For the ballad "Fear Of Flying", Shelly powered out the vocals, especially on the "Fly away fly away" part of the chorus, in a great performance. The number of acoustic guitarists temporarily rose to two with the arrival of Tony Moore, which saw a slight upping of the volume for the slower blues of "Kiss Me" which created a great atmosphere. Tony's arrival allowed them ot play a new co written song "Fire Water" which was extremely promising and saw Shelly take on an almost Amy Winehouse style delivery for the verses. Having played one new song, there was scope for another newish one, as Adam returned to the stage for On The Highway" which as Shelly would say would "Take it up a notch", with Adam clearly loving the speeding up of the chorus and the opportunity to make a little more noise.
The closing numbers when they came were as special as they were different from what had proceeded them. Borrowing Tony's guitar Shelly played the final songs solo. the first "Put Yourself In My Blues" saw the already quiet Rabbit Barn drop to zero noise, even the cars outside chose not to pass as everyone intently listened to each gently picked and beautifully sung note..
Tony was brought back to the stage for the final song only to find that Shelly and he could not find a song that they both knew, and so ever the trouper Shelly took control of the situation to lay down an a capella version of "Crazy". She must have known she had chosen well, as on the mere announcement of the song she was going to sing, murmurs of approval went around the room and by the time she had finished there was a standing ovation for that performance and in appreciation of the whole set.
For Morganway, It was to be another glorious night in a quite outstanding year and being introduced as "currently the best Americana band in the UK" set the bar impressively high for them to deliver on. So far this year they have always been up for a challenge and with the assistance of Felix on sound this was to be another bravura performance.
I'm not sure i've ever heard Matt's keyboard contributions on "Devil's Canyon" forinstance, ever sound so clear, such was the clarity of the sound. The song also saw SJ regain control of the trademark Morganway tambourine while delivering the lead vocals. For "My Love Ain't Gonna Save You", SJ was also contributing on acoustic guitar and the enforced rejigging of positions to allow everyone to fit on the stage gave a rare clear sight of drummer Ed, and it was interesting to see the inventive touches he was putting in while simultaneously driving the song along to great effect, along with Nicole Terry's haunting fiddle lines and the twin vocals of SJ and Callum.

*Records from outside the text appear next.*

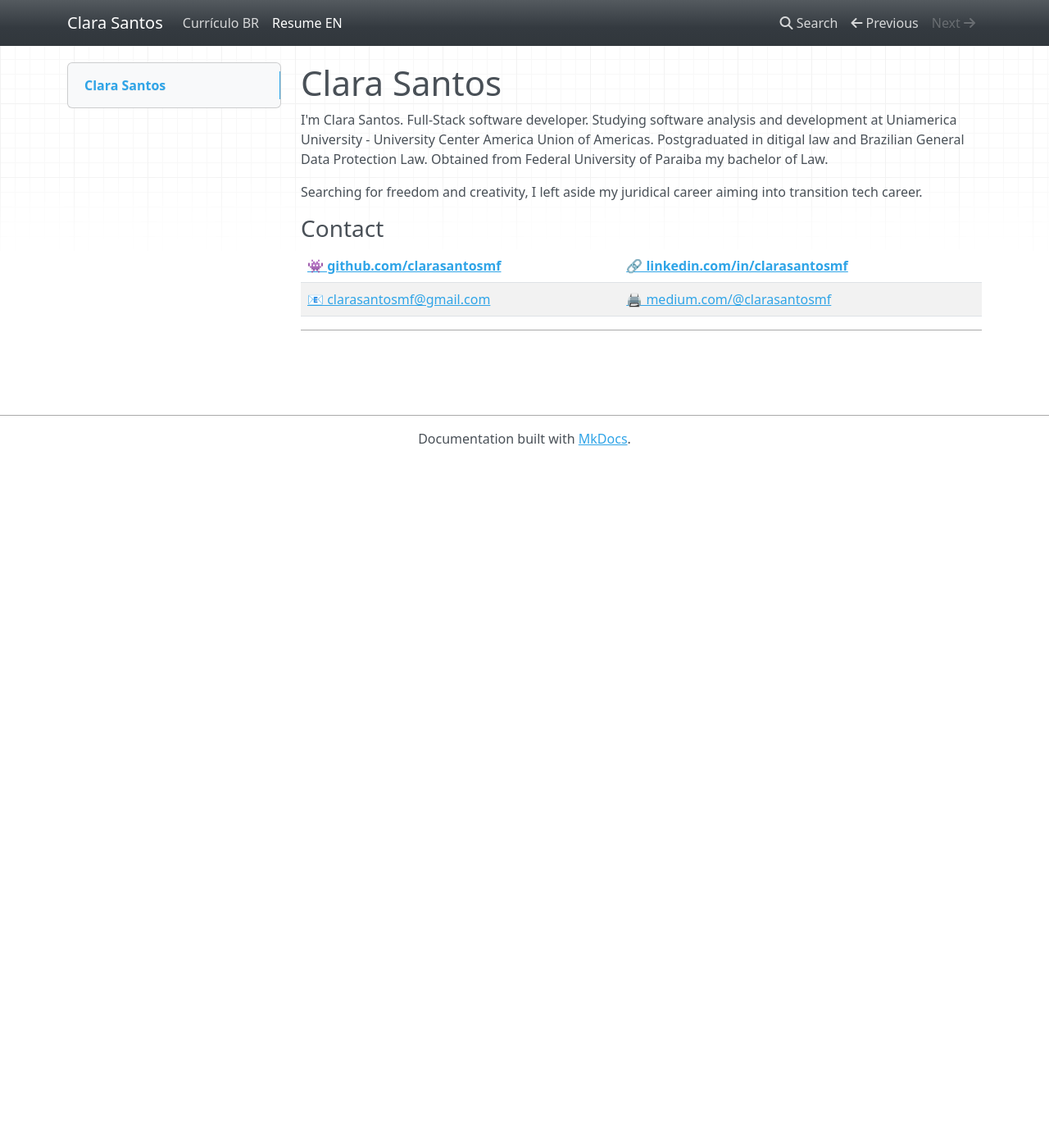
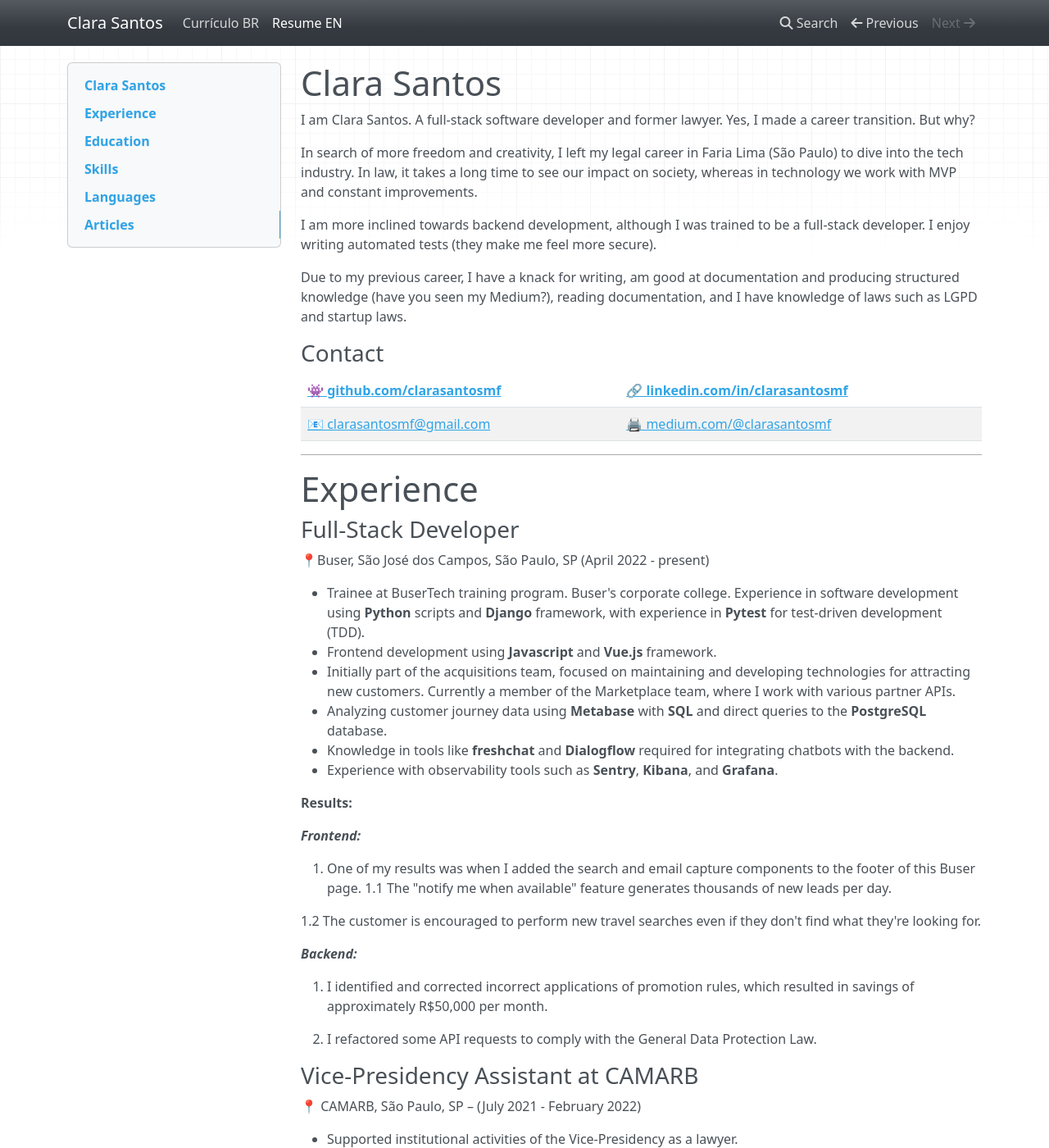
Before and after one commit to c137santos/c137santos.github.io, an MkDocs documentation site: the page built from docs/cven.md, in a window 1280 px wide and 1400 px high. Shown: the whole window at 82% size. Built offline with MkDocs 1.6.1, drawn with Linux system fonts in a browser that asks for light colours; nearby versions of some CDN libraries; some of the changed text lies outside the part shown.

Commit message:
Atualizando só de bobeira

```diff
--- a/docs/cven.md
+++ b/docs/cven.md
@@ -1,8 +1,12 @@
 # Clara Santos
 
-I'm Clara Santos. Full-Stack software developer. Studying software analysis and development at Uniamerica University - University Center America Union of Americas. Postgraduated in ditigal law and Brazilian General Data Protection Law. Obtained from Federal University of Paraiba my bachelor of Law.
+I am Clara Santos. A full-stack software developer and former lawyer. Yes, I made a career transition. But why?
 
-Searching for freedom and creativity, I left aside my juridical career aiming into transition tech career.
+In search of more freedom and creativity, I left my legal career in Faria Lima (São Paulo) to dive into the tech industry. In law, it takes a long time to see our impact on society, whereas in technology we work with MVP and constant improvements.
+
+I am more inclined towards backend development, although I was trained to be a full-stack developer. I enjoy writing automated tests (they make me feel more secure).
+
+Due to my previous career, I have a knack for writing, am good at documentation and producing structured knowledge (have you seen my Medium?), reading documentation, and I have knowledge of laws such as LGPD and startup laws.
 
 ### **Contact**
 
@@ -11,3 +15,114 @@ Searching for freedom and creativity, I left aside my juridical career aiming in
 | [📧 clarasantosmf@gmail.com](mailto:clarasantosmf@gmail.com) | [🖨️ medium.com/@clarasantosmf](https://medium.com/@clarasantosmf)
 
 ---
+
+# Experience
+
+### Full-Stack Developer
+
+📍Buser, São José dos Campos, São Paulo, SP (April 2022 - present)
+
+- Trainee at BuserTech training program. Buser's corporate college.
+Experience in software development using **Python** scripts and **Django** framework, with experience in **Pytest** for test-driven development (TDD).
+- Frontend development using **Javascript** and **Vue.js** framework.
+- Initially part of the acquisitions team, focused on maintaining and developing technologies for attracting new customers. Currently a member of the Marketplace team, where I work with various partner APIs.
+- Analyzing customer journey data using **Metabase** with **SQL** and direct queries to the **PostgreSQL** database.
+- Knowledge in tools like **freshchat** and **Dialogflow** required for integrating chatbots with the backend.
+- Experience with observability tools such as **Sentry**, **Kibana**, and **Grafana**.
+
+**Results:**
+
+***Frontend:***
+
+1. One of my results was when I added the search and email capture components to the footer of this Buser page.
+1.1 The "notify me when available" feature generates thousands of new leads per day.
+
+1.2 The customer is encouraged to perform new travel searches even if they don't find what they're looking for.
+
+
+***Backend:***
+
+1. I identified and corrected incorrect applications of promotion rules, which resulted in savings of approximately R$50,000 per month.
+
+2. I refactored some API requests to comply with the General Data Protection Law.
+
+### Vice-Presidency Assistant at CAMARB
+
+📍 CAMARB, São Paulo, SP – (July 2021 - February 2022)
+
+* Supported institutional activities of the Vice-Presidency as a lawyer.
+* Engaged in data science activities using the 23-year-old legal database of the company.
+* Extracted data, developed statistics, structured data and information for guidance, support and execution of institutional decisions and projects.
+* Constructed jurimetrics.
+* Used **Excel**, **SQL**, and **PostgreSQL**.
+
+ ---
+# Education
+
+### Bachelor's degree in Systems Analysis and Development
+(Ongoing - 2022)
+
+Uniamerica - Centro Universitário União Descomplica
+
+### Postgraduate degree in Digital Law and LGPD
+(2020 - 2022)
+
+Instituto NewLaw
+
+### Bachelor of Laws
+(2015 - 2020)
+
+Federal University of Paraíba
+
+---
+
+# Skills
+
+### Python
+The language I have been working with since April 2022.
+
+### Django
+
+Understanding of the Django architecture and its applications.
+
+* [Django ZIP Code Search](https://github.com/ClaraSantosmf/CEP_API)
+
+### Pytest
+
+My work with Python and Django has always been encouraged through the use of test-driven development (TDD). I have an understanding of Unitest and Pytest.
+
+### Javascript
+
+I have experience with frontend programming languages since April 2022.
+
+* [Wordle Nordestino](https://clarasantosmf.github.io/wordle-JS-CSS-HTML/)
+
+### Vue.Js
+
+I have a reasonable understanding of the Vue.js architecture, organization, applications, and utilities.
+
+* [Game of Life](https://clarasantosmf.github.io/saw/)
+
+### SQL e Postgresql
+
+I work with systems integrated to Postgresql14 databases with over one terabyte of data.
+
+### SGSI
+
+I have a postgraduate degree in Digital Law and LGPD, with an international certification in EXIN Information Security Foundation based on ISO/IEC 27001.
+
+# Languages
+
+### English - intermediate 🇺🇸
+
+Understands well, speaks well, reads well, and writes well.
+
+---
+# Articles
+
+
+- [Small issues and tips for solutions in Django migrations](https://medium.com/@clarasantosmf/pequenos-b-o-e-dicas-de-solu%C3%A7%C3%B5es-em-migra%C3%A7%C3%B5es-em-django-3662451a5db7)
+- [Implementing Game of Life logic in Python](https://medium.com/p/3c2da1536957)
+- [Hiding information in Django application](https://medium.com/@clarasantosmf/escondendo-informa%C3%A7%C3%B5es-na-aplica%C3%A7%C3%A3o-django-90d06454eeb1)
+- [Integração continua no GitHub Actions](https://medium.com/@clarasantosmf/integra%C3%A7%C3%A3o-cont%C3%ADnua-com-github-actions-ed8c314c680c)
+---
```
Also changed, not shown: docs/index.md (+13 -10 lines).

For "In A Dream"(Coming Home), the opening rhythm is cooked up by Callum and Nicole, with Callum at times precariously based under a huge overhead beam, and only a Pete Townsend leap away from a major concussion. The closing section with the five simultaneous vocals over the gentlest of guitars was a sheer joy to behold. The ability of the band to move from delicate to "rawkus" was then ably demonstrated with Keiran's intro into "Let Me Go", the song once again building to a stunning conclusion with the power of 5 voices singing at the same time.